PROBLEM REQUIREMENTS: In full and without changes, output the data.
Top of INFORMATION SHOWN
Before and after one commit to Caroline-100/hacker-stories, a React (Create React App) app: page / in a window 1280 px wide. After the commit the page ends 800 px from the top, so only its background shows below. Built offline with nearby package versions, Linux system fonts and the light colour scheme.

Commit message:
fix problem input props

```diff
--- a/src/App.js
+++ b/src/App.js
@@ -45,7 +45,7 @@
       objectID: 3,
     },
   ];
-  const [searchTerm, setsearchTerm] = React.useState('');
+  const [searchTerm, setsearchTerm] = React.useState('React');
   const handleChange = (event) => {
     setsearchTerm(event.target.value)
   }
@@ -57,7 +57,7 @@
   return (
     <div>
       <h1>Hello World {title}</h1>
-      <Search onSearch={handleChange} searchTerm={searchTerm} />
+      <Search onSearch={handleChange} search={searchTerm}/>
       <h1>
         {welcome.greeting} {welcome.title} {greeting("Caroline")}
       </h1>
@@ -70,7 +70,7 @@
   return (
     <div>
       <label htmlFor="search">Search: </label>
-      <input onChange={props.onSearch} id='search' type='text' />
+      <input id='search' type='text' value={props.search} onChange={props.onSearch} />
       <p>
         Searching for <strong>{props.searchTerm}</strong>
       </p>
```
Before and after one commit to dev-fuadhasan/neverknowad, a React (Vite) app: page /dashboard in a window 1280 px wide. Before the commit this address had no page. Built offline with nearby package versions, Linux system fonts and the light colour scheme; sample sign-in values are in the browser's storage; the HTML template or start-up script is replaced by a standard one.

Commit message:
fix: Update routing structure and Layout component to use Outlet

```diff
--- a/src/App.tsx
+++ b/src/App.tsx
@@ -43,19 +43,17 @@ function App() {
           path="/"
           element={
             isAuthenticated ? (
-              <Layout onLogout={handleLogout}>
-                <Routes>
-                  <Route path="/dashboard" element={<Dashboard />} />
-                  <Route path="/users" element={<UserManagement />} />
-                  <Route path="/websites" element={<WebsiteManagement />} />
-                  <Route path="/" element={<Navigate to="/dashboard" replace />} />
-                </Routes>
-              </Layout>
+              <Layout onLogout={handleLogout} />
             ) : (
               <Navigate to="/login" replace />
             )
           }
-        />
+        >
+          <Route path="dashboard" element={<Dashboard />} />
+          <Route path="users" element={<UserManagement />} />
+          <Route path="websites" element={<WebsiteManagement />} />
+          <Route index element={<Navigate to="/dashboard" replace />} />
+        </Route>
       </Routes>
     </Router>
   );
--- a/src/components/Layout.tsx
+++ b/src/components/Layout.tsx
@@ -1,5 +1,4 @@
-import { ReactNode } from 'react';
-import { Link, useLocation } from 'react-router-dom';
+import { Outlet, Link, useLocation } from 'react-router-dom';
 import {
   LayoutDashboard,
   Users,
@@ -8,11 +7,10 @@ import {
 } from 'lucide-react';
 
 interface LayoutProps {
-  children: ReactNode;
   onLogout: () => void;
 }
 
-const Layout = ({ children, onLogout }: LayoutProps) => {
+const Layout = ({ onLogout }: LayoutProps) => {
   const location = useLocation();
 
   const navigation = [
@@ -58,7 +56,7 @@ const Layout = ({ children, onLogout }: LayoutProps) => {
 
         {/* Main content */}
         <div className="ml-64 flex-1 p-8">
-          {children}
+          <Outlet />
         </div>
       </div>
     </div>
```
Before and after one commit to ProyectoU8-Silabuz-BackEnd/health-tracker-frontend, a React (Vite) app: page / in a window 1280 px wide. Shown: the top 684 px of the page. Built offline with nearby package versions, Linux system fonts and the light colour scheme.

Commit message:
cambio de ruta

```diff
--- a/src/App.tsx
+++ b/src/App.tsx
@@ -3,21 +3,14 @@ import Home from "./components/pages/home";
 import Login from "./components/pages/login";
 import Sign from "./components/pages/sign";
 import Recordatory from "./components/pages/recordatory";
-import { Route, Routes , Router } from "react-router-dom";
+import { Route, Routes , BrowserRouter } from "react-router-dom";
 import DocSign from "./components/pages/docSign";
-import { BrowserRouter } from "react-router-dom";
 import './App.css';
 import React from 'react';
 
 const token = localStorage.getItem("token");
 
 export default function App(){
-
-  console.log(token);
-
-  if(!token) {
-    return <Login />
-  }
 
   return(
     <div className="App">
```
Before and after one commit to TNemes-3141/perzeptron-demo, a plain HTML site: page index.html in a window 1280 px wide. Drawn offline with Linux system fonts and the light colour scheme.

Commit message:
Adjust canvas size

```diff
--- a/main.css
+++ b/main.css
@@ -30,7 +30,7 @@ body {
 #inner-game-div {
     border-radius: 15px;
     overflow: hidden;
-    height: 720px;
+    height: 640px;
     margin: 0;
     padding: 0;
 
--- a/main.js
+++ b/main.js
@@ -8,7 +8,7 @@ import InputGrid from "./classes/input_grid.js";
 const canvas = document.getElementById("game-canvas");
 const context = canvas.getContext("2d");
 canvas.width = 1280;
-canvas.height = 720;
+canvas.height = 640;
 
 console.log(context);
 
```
Bottom of INFORMATION SHOWN
YOUR RESPONSE:
Before and after one commit to Caroline-100/hacker-stories, a React (Create React App) app: page / in a window 1280 px wide. After the commit the page ends 800 px from the top, so only its background shows below. Built offline with nearby package versions, Linux system fonts and the light colour scheme.

Commit message:
fix problem input props

```diff
--- a/src/App.js
+++ b/src/App.js
@@ -45,7 +45,7 @@
       objectID: 3,
     },
   ];
-  const [searchTerm, setsearchTerm] = React.useState('');
+  const [searchTerm, setsearchTerm] = React.useState('React');
   const handleChange = (event) => {
     setsearchTerm(event.target.value)
   }
@@ -57,7 +57,7 @@
   return (
     <div>
       <h1>Hello World {title}</h1>
-      <Search onSearch={handleChange} searchTerm={searchTerm} />
+      <Search onSearch={handleChange} search={searchTerm}/>
       <h1>
         {welcome.greeting} {welcome.title} {greeting("Caroline")}
       </h1>
@@ -70,7 +70,7 @@
   return (
     <div>
       <label htmlFor="search">Search: </label>
-      <input onChange={props.onSearch} id='search' type='text' />
+      <input id='search' type='text' value={props.search} onChange={props.onSearch} />
       <p>
         Searching for <strong>{props.searchTerm}</strong>
       </p>
```
Before and after one commit to dev-fuadhasan/neverknowad, a React (Vite) app: page /dashboard in a window 1280 px wide. Before the commit this address had no page. Built offline with nearby package versions, Linux system fonts and the light colour scheme; sample sign-in values are in the browser's storage; the HTML template or start-up script is replaced by a standard one.

Commit message:
fix: Update routing structure and Layout component to use Outlet

```diff
--- a/src/App.tsx
+++ b/src/App.tsx
@@ -43,19 +43,17 @@ function App() {
           path="/"
           element={
             isAuthenticated ? (
-              <Layout onLogout={handleLogout}>
-                <Routes>
-                  <Route path="/dashboard" element={<Dashboard />} />
-                  <Route path="/users" element={<UserManagement />} />
-                  <Route path="/websites" element={<WebsiteManagement />} />
-                  <Route path="/" element={<Navigate to="/dashboard" replace />} />
-                </Routes>
-              </Layout>
+              <Layout onLogout={handleLogout} />
             ) : (
               <Navigate to="/login" replace />
             )
           }
-        />
+        >
+          <Route path="dashboard" element={<Dashboard />} />
+          <Route path="users" element={<UserManagement />} />
+          <Route path="websites" element={<WebsiteManagement />} />
+          <Route index element={<Navigate to="/dashboard" replace />} />
+        </Route>
       </Routes>
     </Router>
   );
--- a/src/components/Layout.tsx
+++ b/src/components/Layout.tsx
@@ -1,5 +1,4 @@
-import { ReactNode } from 'react';
-import { Link, useLocation } from 'react-router-dom';
+import { Outlet, Link, useLocation } from 'react-router-dom';
 import {
   LayoutDashboard,
   Users,
@@ -8,11 +7,10 @@ import {
 } from 'lucide-react';
 
 interface LayoutProps {
-  children: ReactNode;
   onLogout: () => void;
 }
 
-const Layout = ({ children, onLogout }: LayoutProps) => {
+const Layout = ({ onLogout }: LayoutProps) => {
   const location = useLocation();
 
   const navigation = [
@@ -58,7 +56,7 @@ const Layout = ({ children, onLogout }: LayoutProps) => {
 
         {/* Main content */}
         <div className="ml-64 flex-1 p-8">
-          {children}
+          <Outlet />
         </div>
       </div>
     </div>
```
Before and after one commit to ProyectoU8-Silabuz-BackEnd/health-tracker-frontend, a React (Vite) app: page / in a window 1280 px wide. Shown: the top 684 px of the page. Built offline with nearby package versions, Linux system fonts and the light colour scheme.

Commit message:
cambio de ruta

```diff
--- a/src/App.tsx
+++ b/src/App.tsx
@@ -3,21 +3,14 @@ import Home from "./components/pages/home";
 import Login from "./components/pages/login";
 import Sign from "./components/pages/sign";
 import Recordatory from "./components/pages/recordatory";
-import { Route, Routes , Router } from "react-router-dom";
+import { Route, Routes , BrowserRouter } from "react-router-dom";
 import DocSign from "./components/pages/docSign";
-import { BrowserRouter } from "react-router-dom";
 import './App.css';
 import React from 'react';
 
 const token = localStorage.getItem("token");
 
 export default function App(){
-
-  console.log(token);
-
-  if(!token) {
-    return <Login />
-  }
 
   return(
     <div className="App">
```
Before and after one commit to TNemes-3141/perzeptron-demo, a plain HTML site: page index.html in a window 1280 px wide. Drawn offline with Linux system fonts and the light colour scheme.

Commit message:
Adjust canvas size

```diff
--- a/main.css
+++ b/main.css
@@ -30,7 +30,7 @@ body {
 #inner-game-div {
     border-radius: 15px;
     overflow: hidden;
-    height: 720px;
+    height: 640px;
     margin: 0;
     padding: 0;
 
--- a/main.js
+++ b/main.js
@@ -8,7 +8,7 @@ import InputGrid from "./classes/input_grid.js";
 const canvas = document.getElementById("game-canvas");
 const context = canvas.getContext("2d");
 canvas.width = 1280;
-canvas.height = 720;
+canvas.height = 640;
 
 console.log(context);
 
```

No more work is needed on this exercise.